When somebody becomes a Lofter, I want to ensure that they have continued communication up until that first day. There’s standard communication talking about details of what the first day is going to look like, but also outreach from the team such as sending them welcome e-mails, a personalized SalesLoft card and event some swag to put a personalized touch to it.
We’re also in the process of building out a much more robust onboarding program. Currently we are looking at a two-week integration process that includes company history, meeting with our leaders, hearing from our founders and from all of the other individuals that can speak to our core values. That will help us set new employees up to be core value ambassadors. We’re piloting that right now with our sales team and then will scale to the rest of the organization.
Let’s talk about retention, because that’s another big issue that tech companies are seeing now. What are some things that you do to make SalesLoft a place that employees want to stay at?
Our culture is naturally a derivative of our core values, but it’s much more than that. The culture is genuine. You know that everybody is working together towards the collective goal. One thing I think is unique to SalesLoft is that you really do want to bring your best. People just passionately believe in the work that we’re doing and you can see that in the person sitting next to you, in the leaders, that they really are elevating and bringing their very best.

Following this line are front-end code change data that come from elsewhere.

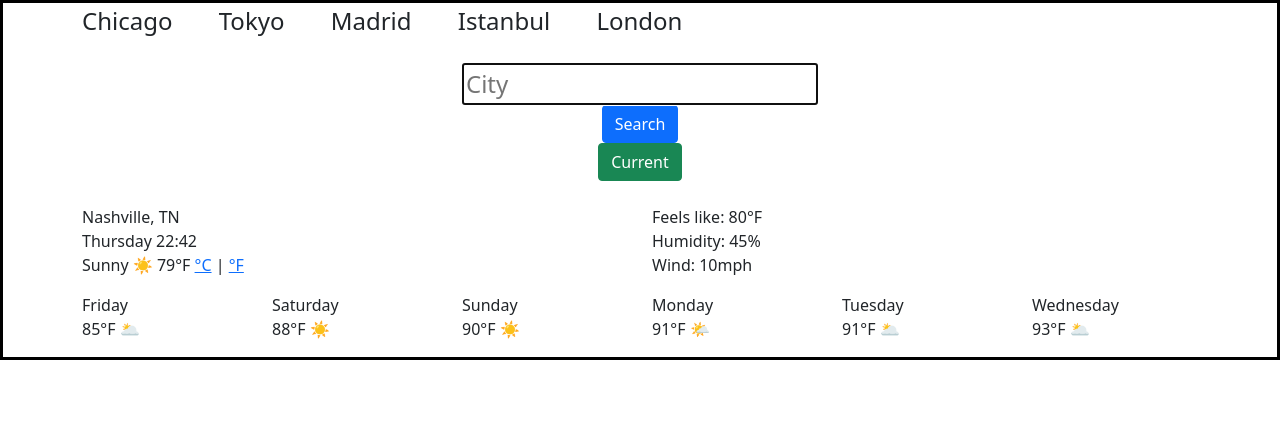
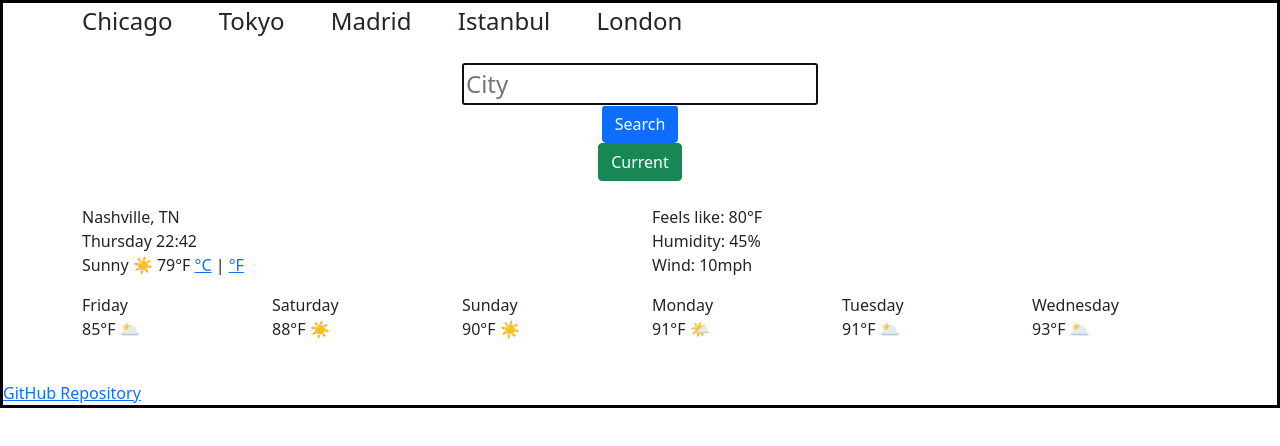
Before and after one commit to aenia12/Plus.Amin.Homework, a plain HTML site: page index.html in a window 1280 px wide. Drawn offline with nearby package versions, Linux system fonts and the light colour scheme.

```diff
--- a/index.html
+++ b/index.html
@@ -113,3 +113,6 @@
     <script src="app.js"></script>
   </body>
 </html>
+<br />
+<a href="https://github.com/aenia12/Plus.Amin.Homework" target="blank"
+  >GitHub Repository</a
```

One of the things that we actually put in our role descriptions is that you will grow more here than any place else, guaranteed. And it’s very true. You have an opportunity to take on new challenges, to call out ideas and to problem solve — that type of open environment is encouraged and fostered.
You mentioned a little bit about continued learning programs for employees. What does look like?
We have a leadership development program that I am continuing to build out much more robustly this year. That includes professional development programs for all employees by the end of the year and creating programs for future leaders and first-time managers.
In addition to that, SalesLoft is really a place where everybody is exceptionally open to sharing their knowledge. You can go to any individual within the organization and ask to learn more about engineering, IT, the sales process. It’s a very organic and natural way that we share information.
What do you do to foster employee connections, and to make SalesLoft a fun place to work?
We do lunch multiple times each week in the community lunchroom, which is a great opportunity for all of our teams to interact and mingle together. We have all-hands meetings on Fridays. It’s casual and we get to ask questions. But we also foster activities outside of the work environment. We sponsor sports teams, community events, we had a float in the Pride parade. We support the Atlanta roller derby girls and give out tickets so we can go together as a group. You really get to have an opportunity to continue fostering and building relationships both inside of work and outside of work.
How does all of this — your recruiting process, core value-driven culture, and focus on retention — how does it all make SalesLoft more successful as a business?
It all comes back to fit. We have this very intentional recruiting process where those that are hired here at SalesLoft feel like this is a fit for them as an individual, and we as an organization are excited to have them as part of a team as we continue to grow. And I think that is a huge contributor to our success. Employees have this ability to ramp up quickly. It keeps turnover low when we have a connection with skill set, team environment and core values.
The employees love the culture. They helped create it, they want to hear about it and be part of the team. And when you have such a high performing culture and employees that gravitate toward that, I think that just equates to success. Success is the outcome when all of those components click and work together.
Photos provided by SalesLoft